Last summer’s series of child abductions, which drew considerable news coverage, also attracted a large audience. In September, nearly of half of Americans (49%) followed the kidnappings very closely, and this story struck a chord with women, in particular: 57% of women followed the child abductions very closely, compared with 41% of men.
News of the court ruling on the Pledge and child abductions drew more interest than several other major domestic stories, including the Catholic priest scandal and stories on corporate wrongdoing. Roughly four-in-ten (38%) tracked the priest scandal very closely. The priest controversy initially was centered on Boston. Catholics and people in the Northeast took particular interest in this story (45% very closely).
The well-publicized scandals affecting corporations like Enron and WorldCom drew comparatively less interest.
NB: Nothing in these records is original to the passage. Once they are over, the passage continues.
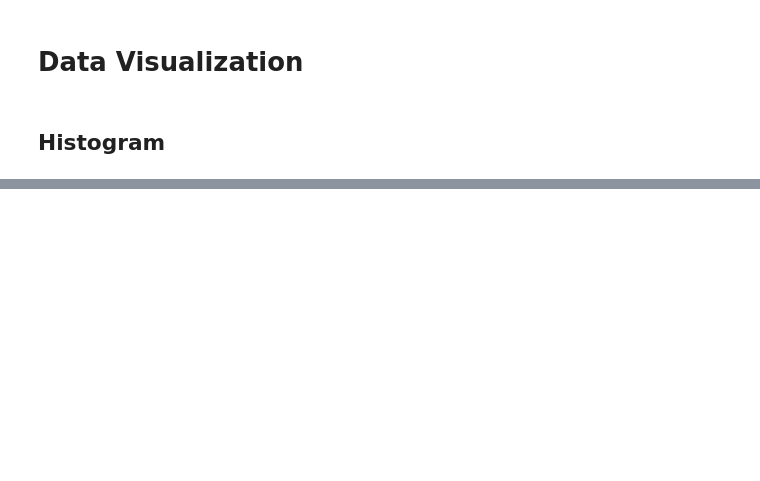
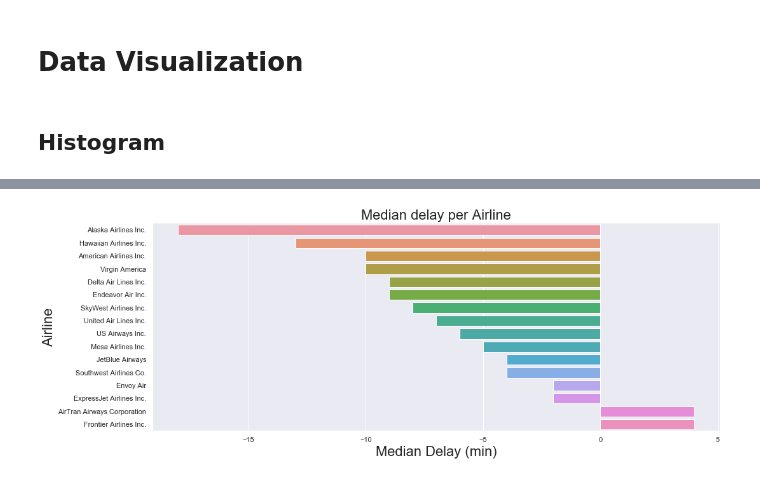
Before and after one commit to brianmai/Flight-Delay-Analysis, a Jupyter notebook: Flight Delay Analysis.ipynb, the cells around one changed output, grey strips where cells are left out. Drawn from its saved outputs; the diff is of its cells as text; code cells hidden in the pictures; blank space fills up the shorter version.

```diff
--- a/Flight Delay Analysis.ipynb
+++ b/Flight Delay Analysis.ipynb
@@ -183,0 +127,14 @@ plt.yticks(np.arange(0,16), delay['name'])
+# %%
+# Graph median delay by airline
+plt.figure(figsize=(16, 6))
+
+sns.barplot(x='arr_delay', y='name',
+            data=df.groupby(['name']).median().sort_values(by=['arr_delay']).reset_index())
+
+sns.despine()
+plt.title('Median delay per Airline', size=22)
+plt.xlabel('Median Delay (min)', size=22)
+plt.ylabel('Airline', size=22)
+plt.show()
+# %% [output]
+[figure, added]
```
Also changed, not shown: parts of 26 cells of this notebook.
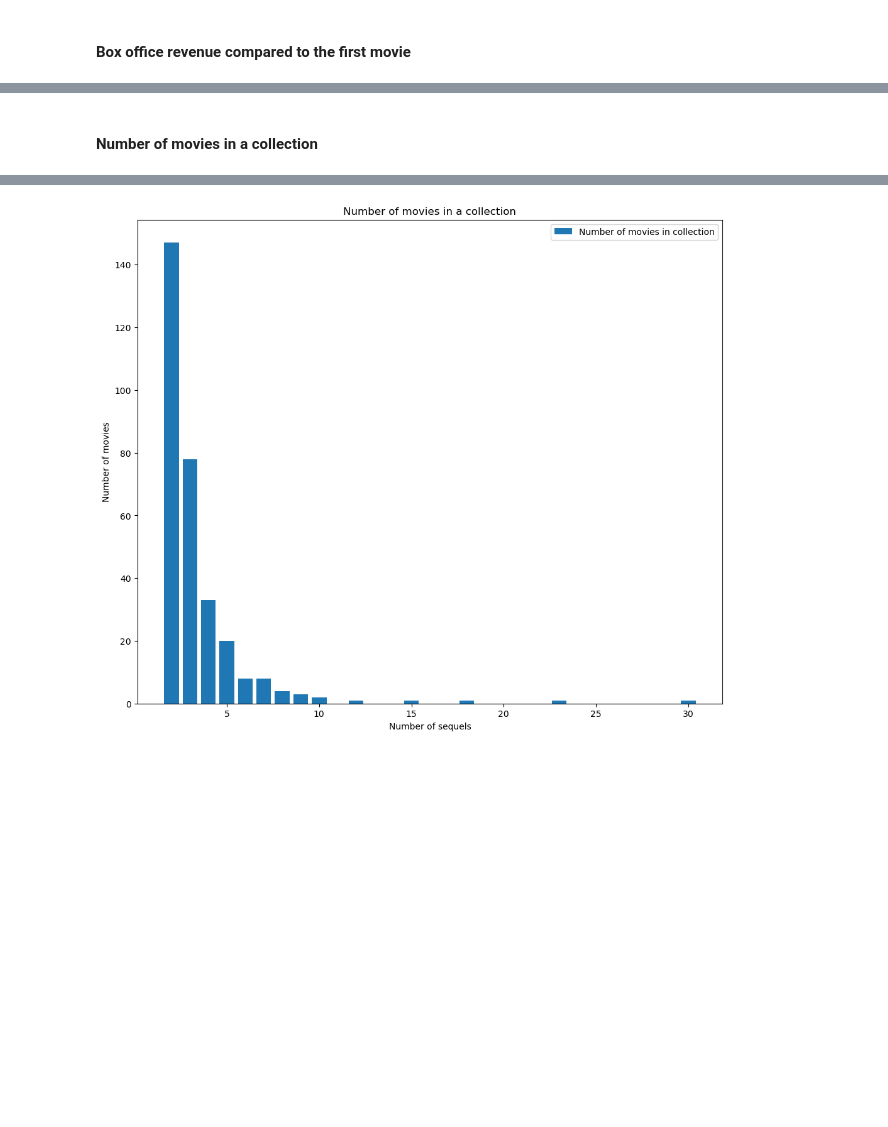
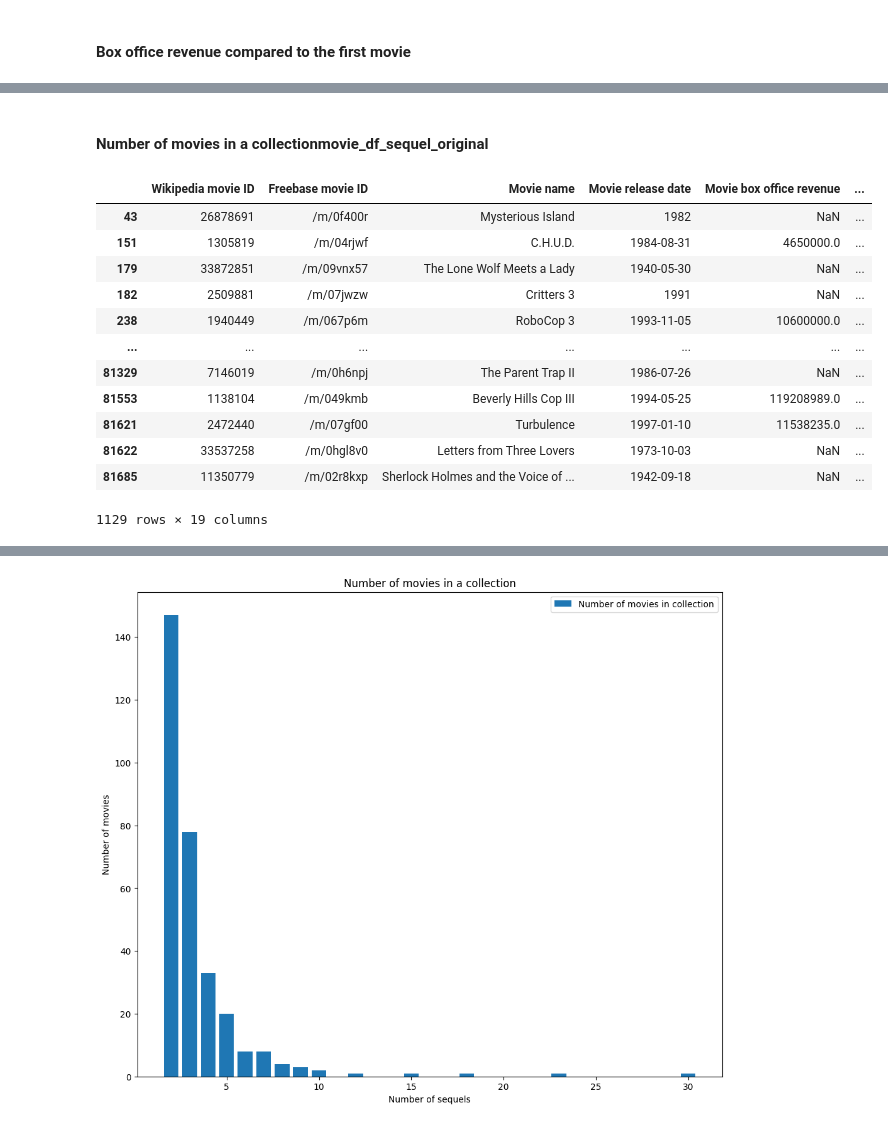
Before and after one commit to epfl-ada/ada-2024-project-onceuponatimeindata, a Jupyter notebook: dat_analysis.ipynb, the cells around one changed output, grey strips where cells are left out. Drawn from its saved outputs; the diff is of its cells as text; code cells hidden in the pictures; blank space fills up the shorter version.

```diff
--- a/dat_analysis.ipynb
+++ b/dat_analysis.ipynb
@@ -217,3 +236,19 @@ plt.show()
 # %% [markdown]
-#### Number of movies in a collection
+#### Number of movies in a collectionmovie_df_sequel_original
+# %%
+movie_df_sequel_original
+# %% [output]
+|  | Wikipedia movie ID | Freebase movie ID | Movie name | Movie release date | Movie box office revenue | ... |
+| 43 | 26878691 | /m/0f400r | Mysterious Island | 1982 | NaN | ... |
+| 151 | 1305819 | /m/04rjwf | C.H.U.D. | 1984-08-31 | 4650000.0 | ... |
+| 179 | 33872851 | /m/09vnx57 | The Lone Wolf Meets a Lady | 1940-05-30 | NaN | ... |
+| 182 | 2509881 | /m/07jwzw | Critters 3 | 1991 | NaN | ... |
+| 238 | 1940449 | /m/067p6m | RoboCop 3 | 1993-11-05 | 10600000.0 | ... |
+| ... | ... | ... | ... | ... | ... | ... |
+| 81329 | 7146019 | /m/0h6npj | The Parent Trap II | 1986-07-26 | NaN | ... |
+| 81553 | 1138104 | /m/049kmb | Beverly Hills Cop III | 1994-05-25 | 119208989.0 | ... |
+| 81621 | 2472440 | /m/07gf00 | Turbulence | 1997-01-10 | 11538235.0 | ... |
+| 81622 | 33537258 | /m/0hgl8v0 | Letters from Three Lovers | 1973-10-03 | NaN | ... |
+| 81685 | 11350779 | /m/02r8kxp | Sherlock Holmes and the Voice of ... | 1942-09-18 | NaN | ... |
+1129 rows × 19 columns
 # %%
```
Also changed, not shown: parts of 12 cells of this notebook, 3 other files.
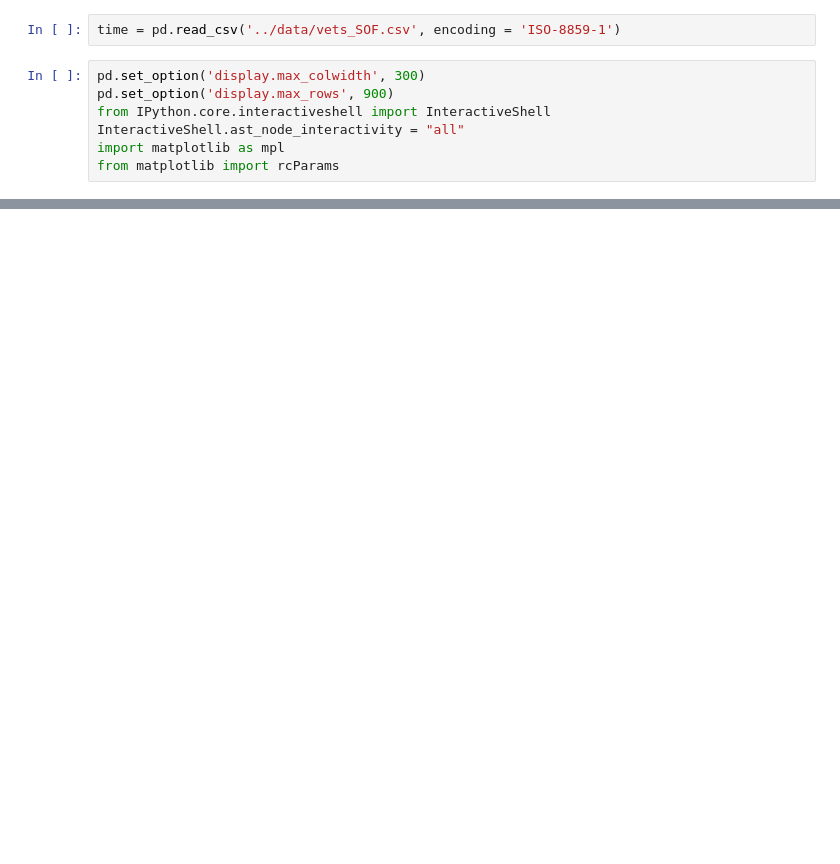
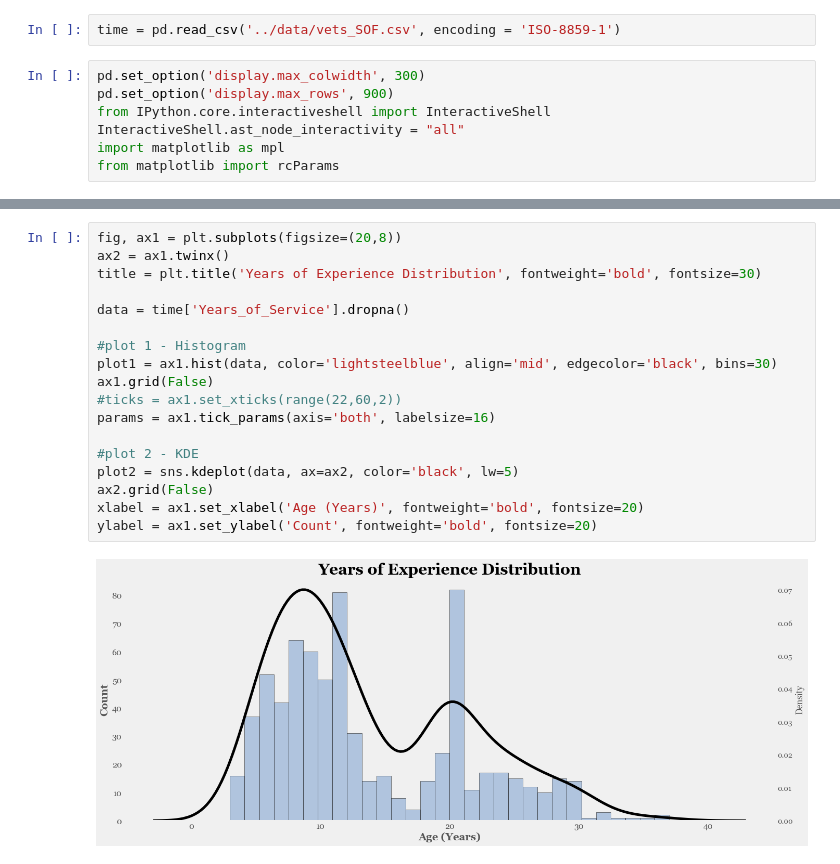
Before and after one commit to americanthinker/Capstone_Project_I, a Jupyter notebook: notebooks/Time_Series.ipynb, the cells around one changed output, grey strips where cells are left out. Cells and saved outputs as stored; diff of their text form; blank space fills up the shorter version.

```diff
--- a/notebooks/Time_Series.ipynb
+++ b/notebooks/Time_Series.ipynb
@@ -158,0 +51,20 @@ plt.tight_layout()
+# %%
+fig, ax1 = plt.subplots(figsize=(20,8))
+ax2 = ax1.twinx()
+title = plt.title('Years of Experience Distribution', fontweight='bold', fontsize=30)
+
+data = time['Years_of_Service'].dropna()
+
+#plot 1 - Histogram
+plot1 = ax1.hist(data, color='lightsteelblue', align='mid', edgecolor='black', bins=30)
+ax1.grid(False)
+#ticks = ax1.set_xticks(range(22,60,2))
+params = ax1.tick_params(axis='both', labelsize=16)
+
+#plot 2 - KDE
+plot2 = sns.kdeplot(data, ax=ax2, color='black', lw=5)
+ax2.grid(False)
+xlabel = ax1.set_xlabel('Age (Years)', fontweight='bold', fontsize=20)
+ylabel = ax1.set_ylabel('Count', fontweight='bold', fontsize=20)
+# %% [output]
+[figure, added]
```
Also changed, not shown: parts of 49 cells of this notebook, 19 other files.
Pew asked questions about the scandals on several occasions; interest was highest for reports on WorldCom in July but only about three-in-ten (31%) followed those reports very closely.
Record Interest in Mideast
The public tends to pay little attention to foreign news, aside from stories that mainly involve Americans. The notable exception is news about the Middle East. In April, 44% paid very close attention to violence between Israelis and Palestinians (33% fairly closely). That not only made it the biggest foreign news story of the year, but it was one of the most closely followed international stories in Pew’s 16-year history of measuring news attentiveness.
Other overseas news stories — those not directly involving Americans or possible U.S. military action in Iraq — attracted far smaller audiences. Aside from reports on U.N. weapons inspections in Iraq, which may set the stage for military action, none of these stories drew interest from more than a quarter of the public.
Interest was especially low in overseas political and economic developments: roughly one-in-twenty Americans paid close attention to the failed coup in Venezuela (6%); an upset victory by a right-wing candidate, Jean-Marie Le Pen in a preliminary election in France (6%); and political and economic instability in Argentina (5%). These attracted the lowest interest of any stories this year.
Overseas News Divides Generations
Traditionally, young people take little interest in overseas news and that was again the case in 2002. Ongoing violence in the Middle East was the top story for people under age 30, as it was for those in other age groups. But just three-in-ten followed those reports very closely, compared with 41% of those 30-49 and more than half of those age 50 and older. Young people displayed much less interest in the year’s other foreign stories.
Educational differences have less of an effect on foreign news interest. College graduates showed no more interest in most foreign news stories than did those who completed some college or high school graduates. The exception is news on the U.N. weapons inspectors in Iraq; more than four-in-ten college graduates tracked those reports very closely, compared with roughly a third of those who did not complete college and high school graduates.